→ What to produce
Begin at the top of the records and copy each line exactly. The line containing "Changed region(s): [[0.0615, 0.7393, 0.9231, 1.0]]" is the last one to include.

---------- Given records ----------

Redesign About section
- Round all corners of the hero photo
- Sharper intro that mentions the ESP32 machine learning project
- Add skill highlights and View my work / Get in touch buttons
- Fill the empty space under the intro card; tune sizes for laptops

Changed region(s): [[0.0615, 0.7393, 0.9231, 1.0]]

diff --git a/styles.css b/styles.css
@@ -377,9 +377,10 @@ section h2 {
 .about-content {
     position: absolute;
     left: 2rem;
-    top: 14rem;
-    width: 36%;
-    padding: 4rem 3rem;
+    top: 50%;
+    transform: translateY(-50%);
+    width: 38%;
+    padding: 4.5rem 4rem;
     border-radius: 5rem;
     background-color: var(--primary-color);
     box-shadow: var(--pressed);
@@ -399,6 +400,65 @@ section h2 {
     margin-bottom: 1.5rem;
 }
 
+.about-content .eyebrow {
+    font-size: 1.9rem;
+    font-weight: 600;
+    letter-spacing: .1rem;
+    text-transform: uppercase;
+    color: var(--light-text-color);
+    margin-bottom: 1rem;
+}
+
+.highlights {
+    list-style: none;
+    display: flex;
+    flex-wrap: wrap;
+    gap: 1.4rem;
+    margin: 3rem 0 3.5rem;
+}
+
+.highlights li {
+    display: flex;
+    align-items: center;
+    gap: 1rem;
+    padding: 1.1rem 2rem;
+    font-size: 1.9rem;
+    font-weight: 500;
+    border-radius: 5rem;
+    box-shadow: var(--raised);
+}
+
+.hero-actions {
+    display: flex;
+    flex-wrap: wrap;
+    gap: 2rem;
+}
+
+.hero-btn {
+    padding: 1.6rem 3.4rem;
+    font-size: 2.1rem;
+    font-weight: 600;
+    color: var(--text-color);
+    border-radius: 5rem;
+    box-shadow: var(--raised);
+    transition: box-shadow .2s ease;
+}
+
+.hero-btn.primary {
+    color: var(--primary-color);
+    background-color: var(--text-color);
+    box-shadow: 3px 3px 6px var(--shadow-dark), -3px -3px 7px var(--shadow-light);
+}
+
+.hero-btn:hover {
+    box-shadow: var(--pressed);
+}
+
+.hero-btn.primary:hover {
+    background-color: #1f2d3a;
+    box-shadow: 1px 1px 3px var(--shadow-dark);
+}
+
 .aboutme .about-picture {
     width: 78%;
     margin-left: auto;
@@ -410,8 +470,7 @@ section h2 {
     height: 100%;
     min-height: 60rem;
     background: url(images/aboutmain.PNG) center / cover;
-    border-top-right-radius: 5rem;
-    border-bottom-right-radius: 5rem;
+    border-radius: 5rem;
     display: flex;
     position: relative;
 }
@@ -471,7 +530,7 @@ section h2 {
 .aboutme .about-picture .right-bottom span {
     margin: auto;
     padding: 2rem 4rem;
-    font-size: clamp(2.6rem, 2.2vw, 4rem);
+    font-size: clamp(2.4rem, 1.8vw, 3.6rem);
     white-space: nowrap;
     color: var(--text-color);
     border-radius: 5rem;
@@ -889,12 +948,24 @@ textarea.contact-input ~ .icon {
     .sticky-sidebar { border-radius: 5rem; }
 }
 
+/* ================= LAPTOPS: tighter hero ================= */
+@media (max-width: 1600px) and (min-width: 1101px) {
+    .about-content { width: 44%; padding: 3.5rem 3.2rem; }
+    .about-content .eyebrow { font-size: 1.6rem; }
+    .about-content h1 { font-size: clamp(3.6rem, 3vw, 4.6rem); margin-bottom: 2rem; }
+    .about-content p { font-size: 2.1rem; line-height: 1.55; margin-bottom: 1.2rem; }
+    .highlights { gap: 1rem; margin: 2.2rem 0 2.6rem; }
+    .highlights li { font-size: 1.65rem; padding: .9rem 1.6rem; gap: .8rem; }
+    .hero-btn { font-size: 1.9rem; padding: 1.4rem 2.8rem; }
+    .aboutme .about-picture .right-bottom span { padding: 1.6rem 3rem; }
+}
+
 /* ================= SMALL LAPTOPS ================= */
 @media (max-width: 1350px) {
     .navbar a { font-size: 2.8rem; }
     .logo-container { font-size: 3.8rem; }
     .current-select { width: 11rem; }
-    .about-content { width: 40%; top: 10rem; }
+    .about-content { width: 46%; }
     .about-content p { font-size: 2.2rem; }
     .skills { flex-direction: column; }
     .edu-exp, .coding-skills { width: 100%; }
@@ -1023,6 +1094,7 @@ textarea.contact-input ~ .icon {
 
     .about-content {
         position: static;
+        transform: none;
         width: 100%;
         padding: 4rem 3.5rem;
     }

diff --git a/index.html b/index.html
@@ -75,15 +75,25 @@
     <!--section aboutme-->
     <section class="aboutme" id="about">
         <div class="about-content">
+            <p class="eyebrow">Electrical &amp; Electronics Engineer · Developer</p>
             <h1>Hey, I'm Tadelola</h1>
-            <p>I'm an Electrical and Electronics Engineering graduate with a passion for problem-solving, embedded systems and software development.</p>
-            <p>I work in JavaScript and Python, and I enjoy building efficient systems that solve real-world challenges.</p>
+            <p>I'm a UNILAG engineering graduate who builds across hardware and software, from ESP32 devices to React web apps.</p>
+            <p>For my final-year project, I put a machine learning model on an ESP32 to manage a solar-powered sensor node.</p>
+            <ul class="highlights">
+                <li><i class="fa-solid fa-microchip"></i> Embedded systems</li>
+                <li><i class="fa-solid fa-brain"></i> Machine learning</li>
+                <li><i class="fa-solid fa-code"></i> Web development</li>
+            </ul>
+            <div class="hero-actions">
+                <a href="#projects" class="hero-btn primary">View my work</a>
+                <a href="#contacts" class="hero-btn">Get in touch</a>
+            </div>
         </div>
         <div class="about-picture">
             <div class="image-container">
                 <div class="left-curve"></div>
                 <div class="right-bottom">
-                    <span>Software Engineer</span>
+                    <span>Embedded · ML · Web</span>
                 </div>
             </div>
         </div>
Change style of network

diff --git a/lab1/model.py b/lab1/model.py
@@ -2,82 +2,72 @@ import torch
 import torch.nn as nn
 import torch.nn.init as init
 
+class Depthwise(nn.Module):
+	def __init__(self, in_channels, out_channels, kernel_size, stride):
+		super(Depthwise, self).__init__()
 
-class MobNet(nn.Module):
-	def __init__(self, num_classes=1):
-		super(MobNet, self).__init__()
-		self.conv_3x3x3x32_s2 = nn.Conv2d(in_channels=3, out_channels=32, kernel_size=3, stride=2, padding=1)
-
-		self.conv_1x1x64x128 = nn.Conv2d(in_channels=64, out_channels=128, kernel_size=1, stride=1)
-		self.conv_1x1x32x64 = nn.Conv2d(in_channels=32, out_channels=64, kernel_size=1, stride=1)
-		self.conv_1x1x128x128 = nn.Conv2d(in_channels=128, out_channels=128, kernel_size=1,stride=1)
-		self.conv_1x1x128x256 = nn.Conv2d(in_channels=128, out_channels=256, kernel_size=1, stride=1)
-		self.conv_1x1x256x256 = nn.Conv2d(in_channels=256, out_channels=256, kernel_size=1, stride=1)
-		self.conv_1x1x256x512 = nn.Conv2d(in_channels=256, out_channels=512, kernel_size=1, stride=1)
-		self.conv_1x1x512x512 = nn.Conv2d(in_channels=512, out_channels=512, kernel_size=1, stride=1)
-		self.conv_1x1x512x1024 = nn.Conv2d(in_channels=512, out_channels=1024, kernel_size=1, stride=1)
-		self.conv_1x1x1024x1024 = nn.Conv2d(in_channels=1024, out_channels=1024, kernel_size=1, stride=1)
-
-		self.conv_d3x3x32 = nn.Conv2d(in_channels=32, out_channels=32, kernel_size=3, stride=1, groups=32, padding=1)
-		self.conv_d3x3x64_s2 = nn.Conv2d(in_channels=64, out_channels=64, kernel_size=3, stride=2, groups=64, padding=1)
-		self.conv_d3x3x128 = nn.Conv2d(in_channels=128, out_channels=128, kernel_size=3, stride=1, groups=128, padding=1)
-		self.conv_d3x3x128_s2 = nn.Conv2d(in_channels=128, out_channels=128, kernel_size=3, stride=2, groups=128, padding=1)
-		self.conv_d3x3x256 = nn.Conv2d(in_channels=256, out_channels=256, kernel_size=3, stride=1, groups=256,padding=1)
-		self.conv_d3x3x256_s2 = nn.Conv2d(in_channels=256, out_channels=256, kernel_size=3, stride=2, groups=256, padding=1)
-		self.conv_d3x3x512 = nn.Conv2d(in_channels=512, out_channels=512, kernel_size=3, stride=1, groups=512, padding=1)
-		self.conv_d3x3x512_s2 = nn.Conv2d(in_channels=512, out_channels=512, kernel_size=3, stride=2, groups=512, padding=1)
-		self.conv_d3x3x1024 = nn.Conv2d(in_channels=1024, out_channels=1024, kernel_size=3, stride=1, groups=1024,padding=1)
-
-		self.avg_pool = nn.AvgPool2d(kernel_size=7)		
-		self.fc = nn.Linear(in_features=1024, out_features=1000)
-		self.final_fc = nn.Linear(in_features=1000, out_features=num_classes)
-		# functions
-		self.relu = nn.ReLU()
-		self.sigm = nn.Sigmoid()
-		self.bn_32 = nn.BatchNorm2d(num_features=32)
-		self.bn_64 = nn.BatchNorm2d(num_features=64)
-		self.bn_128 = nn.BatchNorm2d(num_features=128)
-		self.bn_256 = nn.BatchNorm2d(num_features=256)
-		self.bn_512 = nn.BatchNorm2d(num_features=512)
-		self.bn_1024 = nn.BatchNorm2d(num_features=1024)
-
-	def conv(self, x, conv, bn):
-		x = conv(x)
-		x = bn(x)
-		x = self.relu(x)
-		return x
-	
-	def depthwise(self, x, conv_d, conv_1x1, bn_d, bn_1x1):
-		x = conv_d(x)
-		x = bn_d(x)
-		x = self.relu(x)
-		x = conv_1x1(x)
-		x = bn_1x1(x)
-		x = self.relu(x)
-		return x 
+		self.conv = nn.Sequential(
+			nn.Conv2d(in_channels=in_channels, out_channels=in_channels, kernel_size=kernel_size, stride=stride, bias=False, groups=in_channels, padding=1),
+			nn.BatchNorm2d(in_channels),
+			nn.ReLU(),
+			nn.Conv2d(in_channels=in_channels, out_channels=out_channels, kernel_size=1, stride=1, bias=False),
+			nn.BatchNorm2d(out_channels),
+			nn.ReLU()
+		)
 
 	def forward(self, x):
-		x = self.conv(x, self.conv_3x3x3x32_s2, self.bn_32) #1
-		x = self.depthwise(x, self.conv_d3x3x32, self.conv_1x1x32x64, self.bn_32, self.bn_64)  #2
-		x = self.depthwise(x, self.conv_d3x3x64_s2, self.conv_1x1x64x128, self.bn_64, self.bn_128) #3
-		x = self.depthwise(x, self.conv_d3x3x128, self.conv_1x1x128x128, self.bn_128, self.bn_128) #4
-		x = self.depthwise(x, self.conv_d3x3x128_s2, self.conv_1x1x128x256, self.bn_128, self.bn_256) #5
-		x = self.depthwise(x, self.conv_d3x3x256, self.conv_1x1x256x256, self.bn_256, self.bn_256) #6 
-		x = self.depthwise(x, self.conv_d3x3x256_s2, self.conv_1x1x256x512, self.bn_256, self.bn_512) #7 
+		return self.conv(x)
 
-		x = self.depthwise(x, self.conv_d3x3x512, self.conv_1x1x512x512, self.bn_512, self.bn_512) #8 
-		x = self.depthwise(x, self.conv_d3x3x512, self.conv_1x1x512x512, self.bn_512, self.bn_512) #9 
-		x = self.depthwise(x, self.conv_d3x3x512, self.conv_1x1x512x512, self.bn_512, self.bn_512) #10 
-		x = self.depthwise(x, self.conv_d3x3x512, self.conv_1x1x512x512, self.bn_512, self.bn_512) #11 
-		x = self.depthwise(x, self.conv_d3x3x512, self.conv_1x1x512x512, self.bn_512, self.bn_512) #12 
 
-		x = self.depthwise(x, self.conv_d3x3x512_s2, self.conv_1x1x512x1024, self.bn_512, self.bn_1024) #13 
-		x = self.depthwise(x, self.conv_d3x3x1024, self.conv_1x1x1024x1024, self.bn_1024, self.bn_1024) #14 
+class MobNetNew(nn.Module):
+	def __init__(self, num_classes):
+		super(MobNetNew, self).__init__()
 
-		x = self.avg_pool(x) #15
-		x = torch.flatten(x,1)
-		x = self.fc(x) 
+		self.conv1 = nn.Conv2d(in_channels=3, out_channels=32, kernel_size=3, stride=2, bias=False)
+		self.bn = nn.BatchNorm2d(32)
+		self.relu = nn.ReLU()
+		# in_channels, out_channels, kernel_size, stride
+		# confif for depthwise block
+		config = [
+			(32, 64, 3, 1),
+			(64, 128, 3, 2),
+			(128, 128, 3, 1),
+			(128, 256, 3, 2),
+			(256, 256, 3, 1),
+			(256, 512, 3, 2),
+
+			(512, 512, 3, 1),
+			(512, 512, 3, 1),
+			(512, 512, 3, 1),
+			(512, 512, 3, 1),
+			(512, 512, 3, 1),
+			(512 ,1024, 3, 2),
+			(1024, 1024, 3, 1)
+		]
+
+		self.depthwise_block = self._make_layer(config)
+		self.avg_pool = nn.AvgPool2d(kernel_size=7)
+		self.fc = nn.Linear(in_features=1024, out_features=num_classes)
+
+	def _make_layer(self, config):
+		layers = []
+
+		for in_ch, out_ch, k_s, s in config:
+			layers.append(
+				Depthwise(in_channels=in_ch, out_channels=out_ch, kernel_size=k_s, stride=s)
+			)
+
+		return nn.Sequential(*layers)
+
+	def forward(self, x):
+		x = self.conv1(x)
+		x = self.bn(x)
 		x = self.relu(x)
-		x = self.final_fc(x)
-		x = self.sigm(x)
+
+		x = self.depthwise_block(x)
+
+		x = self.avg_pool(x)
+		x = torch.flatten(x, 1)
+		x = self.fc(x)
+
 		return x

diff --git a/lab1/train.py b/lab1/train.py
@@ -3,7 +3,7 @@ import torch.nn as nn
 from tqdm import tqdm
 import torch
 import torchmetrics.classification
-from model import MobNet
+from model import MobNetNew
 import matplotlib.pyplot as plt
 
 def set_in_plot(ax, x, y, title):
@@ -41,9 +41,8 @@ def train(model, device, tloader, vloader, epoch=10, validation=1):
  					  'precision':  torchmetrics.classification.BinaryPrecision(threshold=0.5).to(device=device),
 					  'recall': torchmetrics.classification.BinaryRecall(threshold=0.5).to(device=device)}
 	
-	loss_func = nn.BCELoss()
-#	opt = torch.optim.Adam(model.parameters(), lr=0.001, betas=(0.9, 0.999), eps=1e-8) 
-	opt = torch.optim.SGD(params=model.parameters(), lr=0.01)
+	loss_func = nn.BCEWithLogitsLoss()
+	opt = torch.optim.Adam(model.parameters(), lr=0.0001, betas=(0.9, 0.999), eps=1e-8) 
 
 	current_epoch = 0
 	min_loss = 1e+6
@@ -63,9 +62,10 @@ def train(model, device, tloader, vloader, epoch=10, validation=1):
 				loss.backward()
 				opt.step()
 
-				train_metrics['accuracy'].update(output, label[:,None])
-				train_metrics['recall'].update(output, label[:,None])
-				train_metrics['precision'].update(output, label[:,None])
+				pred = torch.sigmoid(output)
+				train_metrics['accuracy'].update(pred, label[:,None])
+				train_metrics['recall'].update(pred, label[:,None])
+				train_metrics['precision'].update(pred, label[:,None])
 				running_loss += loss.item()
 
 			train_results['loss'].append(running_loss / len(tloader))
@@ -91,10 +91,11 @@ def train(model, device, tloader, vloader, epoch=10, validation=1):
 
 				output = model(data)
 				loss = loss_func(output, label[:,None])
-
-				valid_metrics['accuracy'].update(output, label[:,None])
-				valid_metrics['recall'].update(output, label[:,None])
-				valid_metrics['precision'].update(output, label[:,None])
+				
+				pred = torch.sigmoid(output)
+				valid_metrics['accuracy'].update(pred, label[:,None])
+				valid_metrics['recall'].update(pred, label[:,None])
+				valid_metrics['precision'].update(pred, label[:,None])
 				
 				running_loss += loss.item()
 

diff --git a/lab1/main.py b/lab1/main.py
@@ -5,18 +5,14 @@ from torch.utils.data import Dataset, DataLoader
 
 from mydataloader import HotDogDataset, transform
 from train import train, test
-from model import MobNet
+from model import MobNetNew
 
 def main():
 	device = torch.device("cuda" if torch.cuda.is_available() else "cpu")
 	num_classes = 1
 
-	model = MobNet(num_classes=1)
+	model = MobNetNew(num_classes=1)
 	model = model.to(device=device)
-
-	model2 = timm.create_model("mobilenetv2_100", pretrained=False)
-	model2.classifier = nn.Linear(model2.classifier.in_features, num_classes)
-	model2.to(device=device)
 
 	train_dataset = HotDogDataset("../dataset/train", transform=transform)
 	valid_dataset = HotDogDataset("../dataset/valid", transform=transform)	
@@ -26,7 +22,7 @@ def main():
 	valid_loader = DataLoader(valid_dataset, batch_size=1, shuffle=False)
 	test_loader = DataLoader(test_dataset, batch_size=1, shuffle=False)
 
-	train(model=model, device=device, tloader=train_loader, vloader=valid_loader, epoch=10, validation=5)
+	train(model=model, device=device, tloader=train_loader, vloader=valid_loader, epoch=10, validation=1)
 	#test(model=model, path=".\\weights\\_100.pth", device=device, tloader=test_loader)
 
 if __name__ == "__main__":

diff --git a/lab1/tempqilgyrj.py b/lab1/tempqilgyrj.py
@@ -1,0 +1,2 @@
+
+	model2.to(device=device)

----------

→ Task response
Redesign About section
- Round all corners of the hero photo
- Sharper intro that mentions the ESP32 machine learning project
- Add skill highlights and View my work / Get in touch buttons
- Fill the empty space under the intro card; tune sizes for laptops

Changed region(s): [[0.0615, 0.7393, 0.9231, 1.0]]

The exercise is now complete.